__Source material__.

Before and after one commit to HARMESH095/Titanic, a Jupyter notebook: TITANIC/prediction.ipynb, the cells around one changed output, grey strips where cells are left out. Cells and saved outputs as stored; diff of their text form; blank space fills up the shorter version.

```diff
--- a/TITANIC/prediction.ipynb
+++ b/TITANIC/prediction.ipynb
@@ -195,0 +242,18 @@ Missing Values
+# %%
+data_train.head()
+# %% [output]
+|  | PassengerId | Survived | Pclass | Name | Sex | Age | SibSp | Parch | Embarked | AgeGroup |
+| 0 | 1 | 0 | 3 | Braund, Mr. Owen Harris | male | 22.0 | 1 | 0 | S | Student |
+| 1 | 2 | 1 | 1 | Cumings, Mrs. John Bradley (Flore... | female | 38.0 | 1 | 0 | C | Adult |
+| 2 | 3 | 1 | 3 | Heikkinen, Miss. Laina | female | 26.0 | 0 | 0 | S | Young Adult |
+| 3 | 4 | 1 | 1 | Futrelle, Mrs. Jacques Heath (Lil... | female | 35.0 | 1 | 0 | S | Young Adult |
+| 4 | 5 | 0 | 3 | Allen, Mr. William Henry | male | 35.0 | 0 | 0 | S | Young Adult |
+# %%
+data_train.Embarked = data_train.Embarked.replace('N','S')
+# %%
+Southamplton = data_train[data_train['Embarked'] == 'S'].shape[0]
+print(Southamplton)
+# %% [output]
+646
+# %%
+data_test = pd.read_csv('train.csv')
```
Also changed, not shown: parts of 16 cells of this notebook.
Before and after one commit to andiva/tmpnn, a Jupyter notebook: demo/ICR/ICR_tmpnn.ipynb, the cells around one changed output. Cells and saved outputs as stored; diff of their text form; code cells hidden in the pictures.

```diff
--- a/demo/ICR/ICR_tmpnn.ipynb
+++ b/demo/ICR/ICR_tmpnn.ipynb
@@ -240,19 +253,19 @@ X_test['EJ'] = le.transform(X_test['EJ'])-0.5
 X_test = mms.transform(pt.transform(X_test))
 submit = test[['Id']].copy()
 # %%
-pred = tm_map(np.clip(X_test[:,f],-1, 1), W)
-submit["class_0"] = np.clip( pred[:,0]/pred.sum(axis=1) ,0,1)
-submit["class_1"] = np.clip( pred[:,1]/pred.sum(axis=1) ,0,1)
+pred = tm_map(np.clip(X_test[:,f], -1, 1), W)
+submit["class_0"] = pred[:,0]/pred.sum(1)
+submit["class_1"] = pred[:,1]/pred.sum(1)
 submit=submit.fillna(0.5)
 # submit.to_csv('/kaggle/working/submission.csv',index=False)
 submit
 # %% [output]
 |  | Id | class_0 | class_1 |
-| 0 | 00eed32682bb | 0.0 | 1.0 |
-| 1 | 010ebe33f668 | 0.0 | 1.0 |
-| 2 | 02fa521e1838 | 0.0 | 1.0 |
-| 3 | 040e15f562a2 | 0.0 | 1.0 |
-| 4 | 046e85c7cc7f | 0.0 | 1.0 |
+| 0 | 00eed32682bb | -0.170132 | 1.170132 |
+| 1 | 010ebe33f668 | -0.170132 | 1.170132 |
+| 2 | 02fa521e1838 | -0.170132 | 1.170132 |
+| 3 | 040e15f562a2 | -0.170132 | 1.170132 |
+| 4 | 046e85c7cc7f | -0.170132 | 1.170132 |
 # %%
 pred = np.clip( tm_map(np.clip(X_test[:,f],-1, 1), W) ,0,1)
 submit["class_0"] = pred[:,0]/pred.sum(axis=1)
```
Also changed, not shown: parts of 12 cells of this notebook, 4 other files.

__Your goal__. Lines holding "Young" in the data above: copy each of them.

__Finished task__.
+| 2 | 3 | 1 | 3 | Heikkinen, Miss. Laina | female | 26.0 | 0 | 0 | S | Young Adult |
+| 3 | 4 | 1 | 1 | Futrelle, Mrs. Jacques Heath (Lil... | female | 35.0 | 1 | 0 | S | Young Adult |
+| 4 | 5 | 0 | 3 | Allen, Mr. William Henry | male | 35.0 | 0 | 0 | S | Young Adult |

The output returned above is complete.